The first dataset is shown to the right. This is the dataset that contains no homopolymers runs. To my mind it’s the most convincing dataset in the paper. Raw data for this plot isn’t available (why is that still ok in 2016?). So we’re forced to draw our conclusions from eyeballing the data, and their analysis.

The data however looks quite clean, I’d assume this is the best data they’ve seen on the chip, and it’s a shame their aren’t more examples of this read. The base dwells seem to be all over the place, and I’d assume, much like other nanopore systems, they are exponentially distributed.

The second dataset describes their experiments optimising the system for homopolymer detection. I find this less convincing. It’s a short run, and it’s hard to tell how much longer the ‘T’ calls are than the noise spikes that appear to be at almost the same level. The following statement also gives me some concern:

“Base calling was carried out by manual inspection of the current level of each deflection, ignoring ones with dwell times less than 10 ms.”

I guess this is effectively thresholding the data, but in that case why not say that? Regardless the fact that an automated base caller wasn’t used most likely means that datasets are very small at the moment.

Overall this is interesting progress and represents a solid milestone in their development. It’s not clear that this actually represents the state of the art Genia system. It may be that this is an older platform and doesn’t reflect the current system, as the low pore count might indicate. However, it’s common for every vendor to say this when a new paper is released, and it’s difficult to discern the truth without further disclosures.

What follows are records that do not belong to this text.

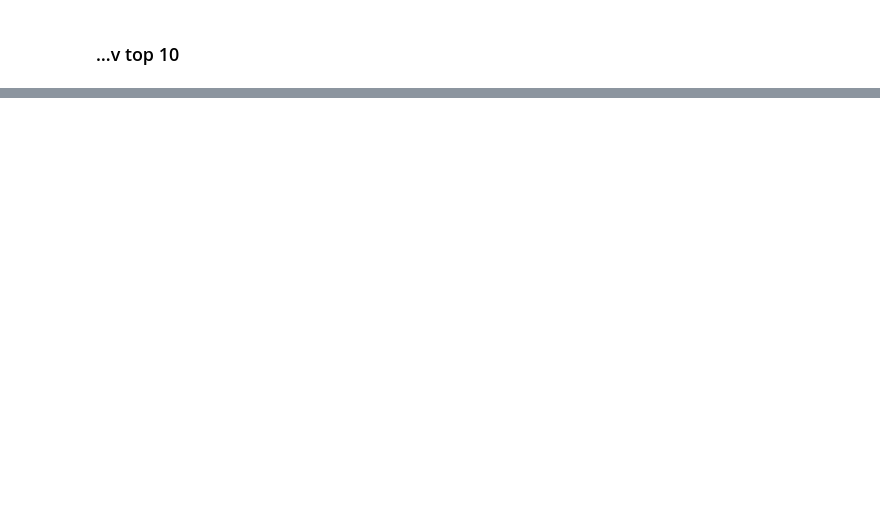
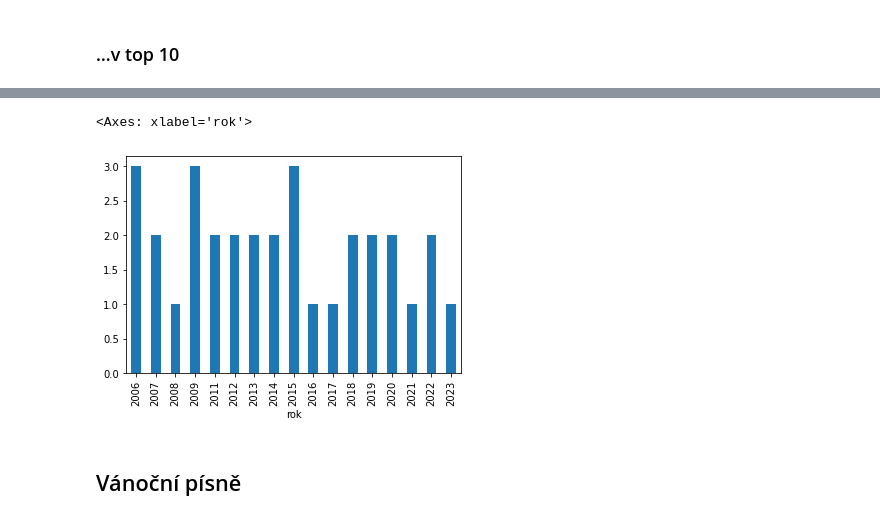
Before and after one commit to DataRozhlas/hitparady, a Jupyter notebook: 100 explorace CZ - RADIO - TOP 100.ipynb, the cells around one changed output, grey strips where cells are left out. Saved outputs shown, nothing was run; the diff lists cells and outputs as text; code cells hidden in the pictures; blank space fills up the shorter version.

```diff
--- a/100 explorace CZ - RADIO - TOP 100.ipynb
+++ b/100 explorace CZ - RADIO - TOP 100.ipynb
@@ -89,0 +126,7 @@ Name: track, dtype: int64
+# %%
+df[df['interpret'].str.lower().str.contains('žbirk',na=False)].groupby(['rok'])['track'].nunique().plot.bar()
+# %% [output]
+<Axes: xlabel='rok'>
+[figure, added]
+# %% [markdown]
+## Vánoční písně
```
Also changed, not shown: parts of 16 cells of this notebook, 27 other files.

[1] In the pore used here this is particular important. You have about 15 picoamps between the maximal and minimal blockage. This isn’t a huge amount of signal. Before even considering thermal noise, if we were to sample at 1MHz 1 picoamp would be 8 electrons per timestep. As a colleague used to say… so few electrons that you could name them.

Disclosure/Disclaimer: I have worked and continue to work in the DNA sequencing industry. I own stock in DNA sequencing companies. While I have tried to be unbiased this represents my opinion and speculation only. I recommend reading the publicly available paper for yourself.